In the last week, I have had the chance to speak to two seasoned, skilled communications professionals about social media. Both had identified the need to bone up on their skillset in the online space and wanted my advice on what they should focus on. I thought I would share what I told them with you.
More than any other social platform, Twitter is probably the most important for those in the public relations or communications field. In my view, it is an essential skill to master. There are a few reasons. First, Twitter is where most public debates take place. Virtually any subject worth paying attention to – from the NHL lockout to the US Election to the Grammys – takes place on Twitter. Twitter describes their service as the “pulse of the planet”.
Secondly, the target audience for most PR professionals, the media, are voracious Twitter users. Not only do journalists offer commentary on current affairs on Twitter, but they also tweet about the subjects they are reporting on – as they report on them. It provides the opportunity to shape the story in real time, essentially as it is written.
More than Facebook, Google Plus, LinkedIn or YouTube, Twitter is where news breaks and where is it discussed. Which is why PR professionals need to be fluent in how Twitter works and how to work within it. In fact, as both colleagues noted independently of each other, most job descriptions require a social media element. If I had to prioritize one for those kinds of positions, Twitter would be at the top of the list.
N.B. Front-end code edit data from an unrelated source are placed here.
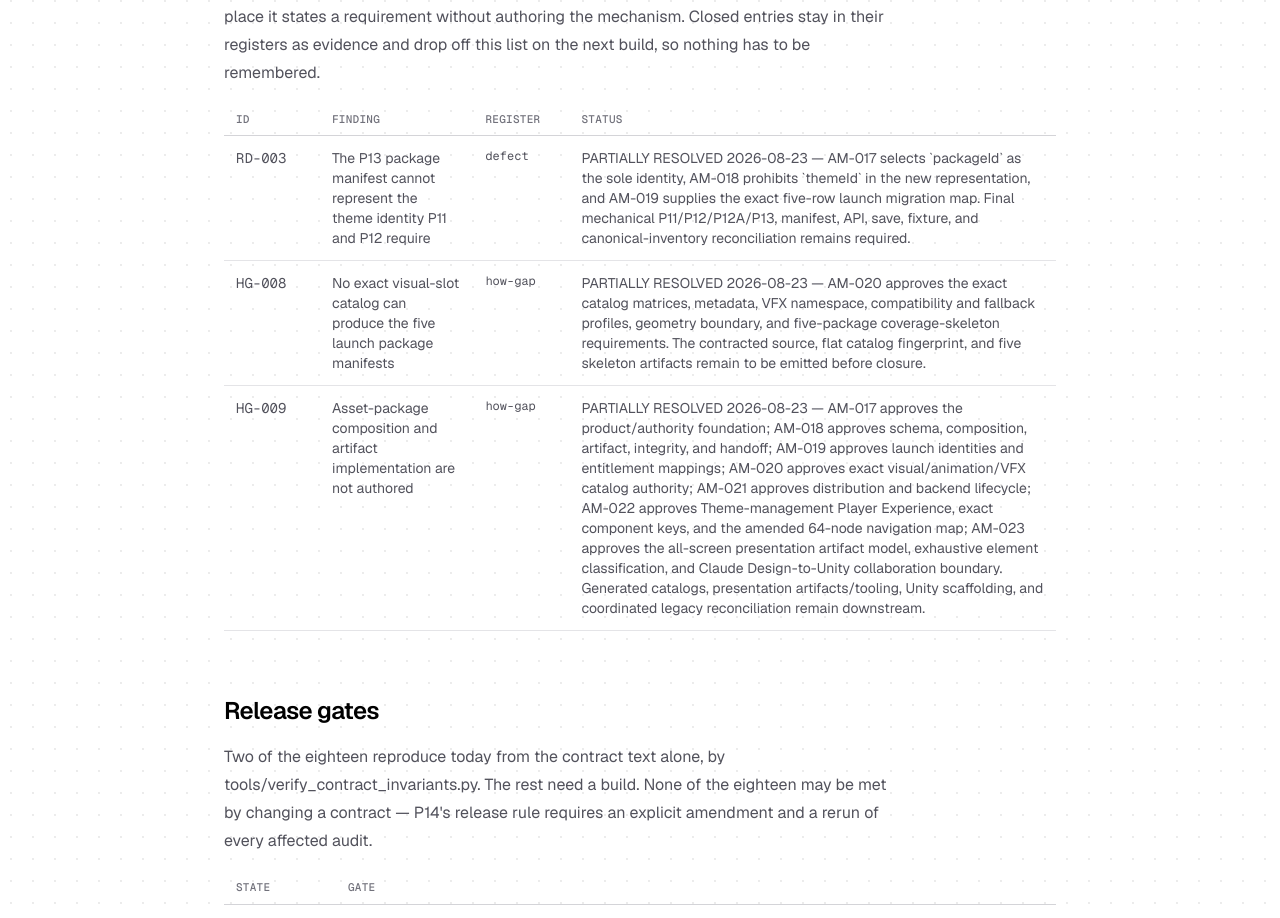
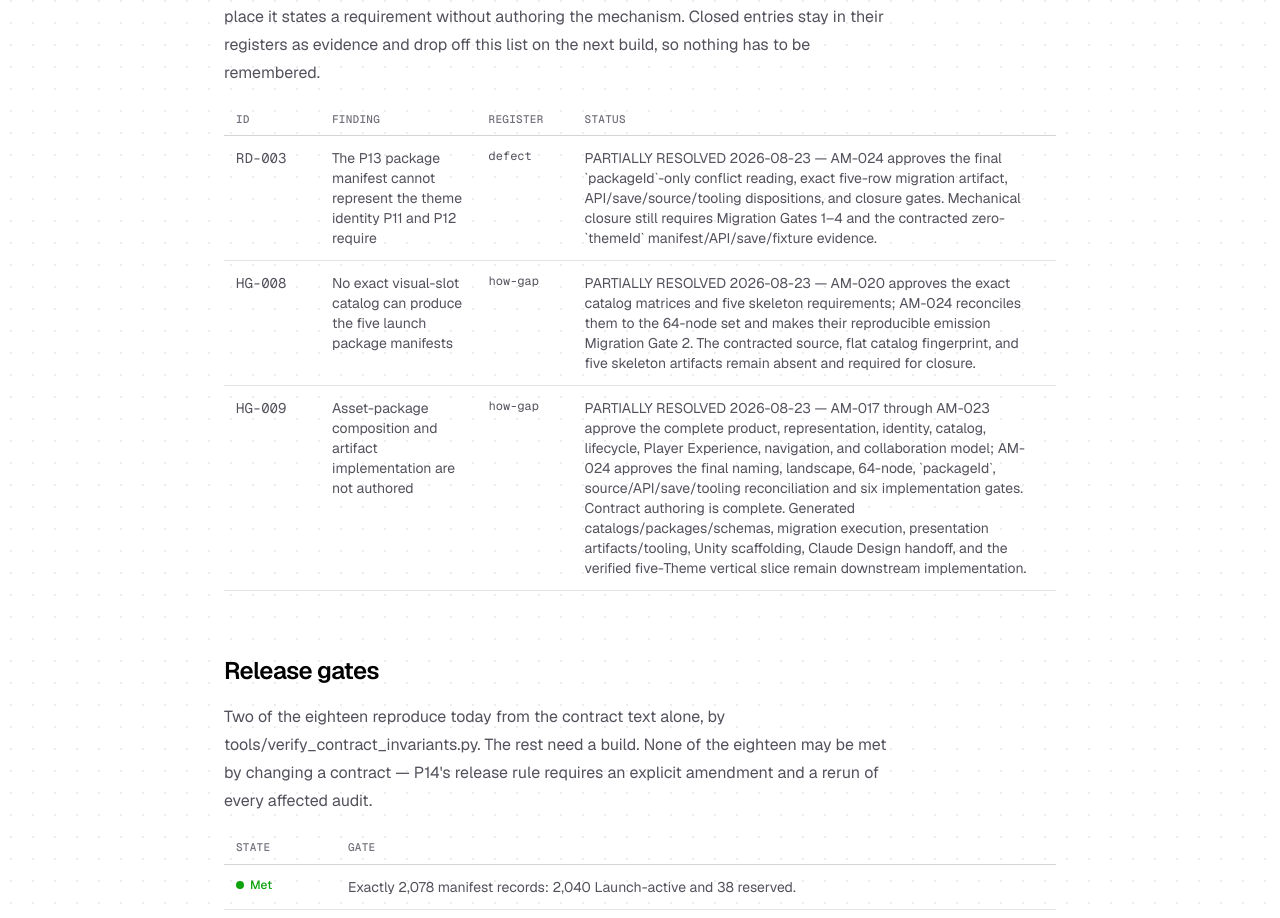
Before and after one commit to markfeldman/markfeldman-work, a Next.js app: page /perimeter-cerberus in a window 1280 px wide. Shown: the part 3420-4338 px from the top of the page. Built offline with nearby package versions, Linux system fonts and the light colour scheme.

Commit message:
docs: sync Perimeter-Cerberus project pages

```diff
--- a/data/cerberus-roadmap.json
+++ b/data/cerberus-roadmap.json
@@ -620,7 +620,7 @@
     "title": "The P13 package manifest cannot represent the theme identity P11 and P12 require",
     "kind": "defect",
     "source": "Docs/agile/contract-defects.md",
-    "status": "PARTIALLY RESOLVED 2026-08-23 \u2014 AM-017 selects `packageId` as the sole identity, AM-018 prohibits `themeId` in the new representation, and AM-019 supplies the exact five-row launch migration map. Final mechanical P11/P12/P12A/P13, manifest, API, save, fixture, and canonical-inventory reconciliation remains required.",
+    "status": "PARTIALLY RESOLVED 2026-08-23 \u2014 AM-024 approves the final `packageId`-only conflict reading, exact five-row migration artifact, API/save/source/tooling dispositions, and closure gates. Mechanical closure still requires Migration Gates 1\u20134 and the contracted zero-`themeId` manifest/API/save/fixture evidence.",
     "open": true
    },
    {
@@ -684,7 +684,7 @@
     "title": "No exact visual-slot catalog can produce the five launch package manifests",
     "kind": "how-gap",
     "source": "Docs/agile/contract-how-gaps.md",
-    "status": "PARTIALLY RESOLVED 2026-08-23 \u2014 AM-020 approves the exact catalog matrices, metadata, VFX namespace, compatibility and fallback profiles, geometry boundary, and five-package coverage-skeleton requirements. The contracted source, flat catalog fingerprint, and five skeleton artifacts remain to be emitted before closure.",
+    "status": "PARTIALLY RESOLVED 2026-08-23 \u2014 AM-020 approves the exact catalog matrices and five skeleton requirements; AM-024 reconciles them to the 64-node set and makes their reproducible emission Migration Gate 2. The contracted source, flat catalog fingerprint, and five skeleton artifacts remain absent and required for closure.",
     "open": true
    },
    {
@@ -692,7 +692,7 @@
     "title": "Asset-package composition and artifact implementation are not authored",
     "kind": "how-gap",
     "source": "Docs/agile/contract-how-gaps.md",
-    "status": "PARTIALLY RESOLVED 2026-08-23 \u2014 AM-017 approves the product/authority foundation; AM-018 approves schema, composition, artifact, integrity, and handoff; AM-019 approves launch identities and entitlement mappings; AM-020 approves exact visual/animation/VFX catalog authority; AM-021 approves distribution and backend lifecycle; AM-022 approves Theme-management Player Experience, exact component keys, and the amended 64-node navigation map; AM-023 approves the all-screen presentation artifact model, exhaustive element classification, and Claude Design-to-Unity collaboration boundary. Generated catalogs, presentation artifacts/tooling, Unity scaffolding, and coordinated legacy reconciliation remain downstream.",
+    "status": "PARTIALLY RESOLVED 2026-08-23 \u2014 AM-017 through AM-023 approve the complete product, representation, identity, catalog, lifecycle, Player Experience, navigation, and collaboration model; AM-024 approves the final naming, landscape, 64-node, `packageId`, source/API/save/tooling reconciliation and six implementation gates. Contract authoring is complete. Generated catalogs/packages/schemas, migration execution, presentation artifacts/tooling, Unity scaffolding, Claude Design handoff, and the verified five-Theme vertical slice remain downstream implementation.",
     "open": true
    }
   ],
```
Also changed, not shown: public/perimeter-cerberus/contract-overview/index.html (+1 -1 lines), public/perimeter-cerberus/roadmap/index.html (+1 -1 lines).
PR professionals need to be fluent in how Twitter works and how to work within it
Now, it is all well and good to say you “get” Twitter. Anyone can say that. It is even easier to check to see if that is true. If I’m an HR person looking to hire someone and they claim to be an avid social media participant, I’ll be taking a quick jump over to their Twitter profile. Here are some obvious red flags:
- They tweet once or twice a month – or less
- Incomplete or blank profile pic and bio
- Little or no interaction with other users
- Unimpressive Klout score (say under 25)
With an open platform like Twitter, it is quite easy to see for yourself who talks the talk and who “tweets the tweet”, as it were.
If you aren’t on Twitter but know you should be, I suggest jumping in with both feet. Twitter is great at getting you started. Sign up, grab a username, fill out your profile and start following those who interest you. Even as a lurker, it is important to understand how Twitter works; there is an unwritten etiquette you can only pick up being active on the platform.
But make a habit of engaging and adding to the platform. That will be your primary task in your day job, so you should use this low-stake personal time to try techniques out, comment on who killed it on the red carpet or why your favorite player shouldn’t be traded. Get comfortable and find out what works.
But with 200 million users and over 400 million tweets generated per day, you can no longer afford to be left out of the conversation.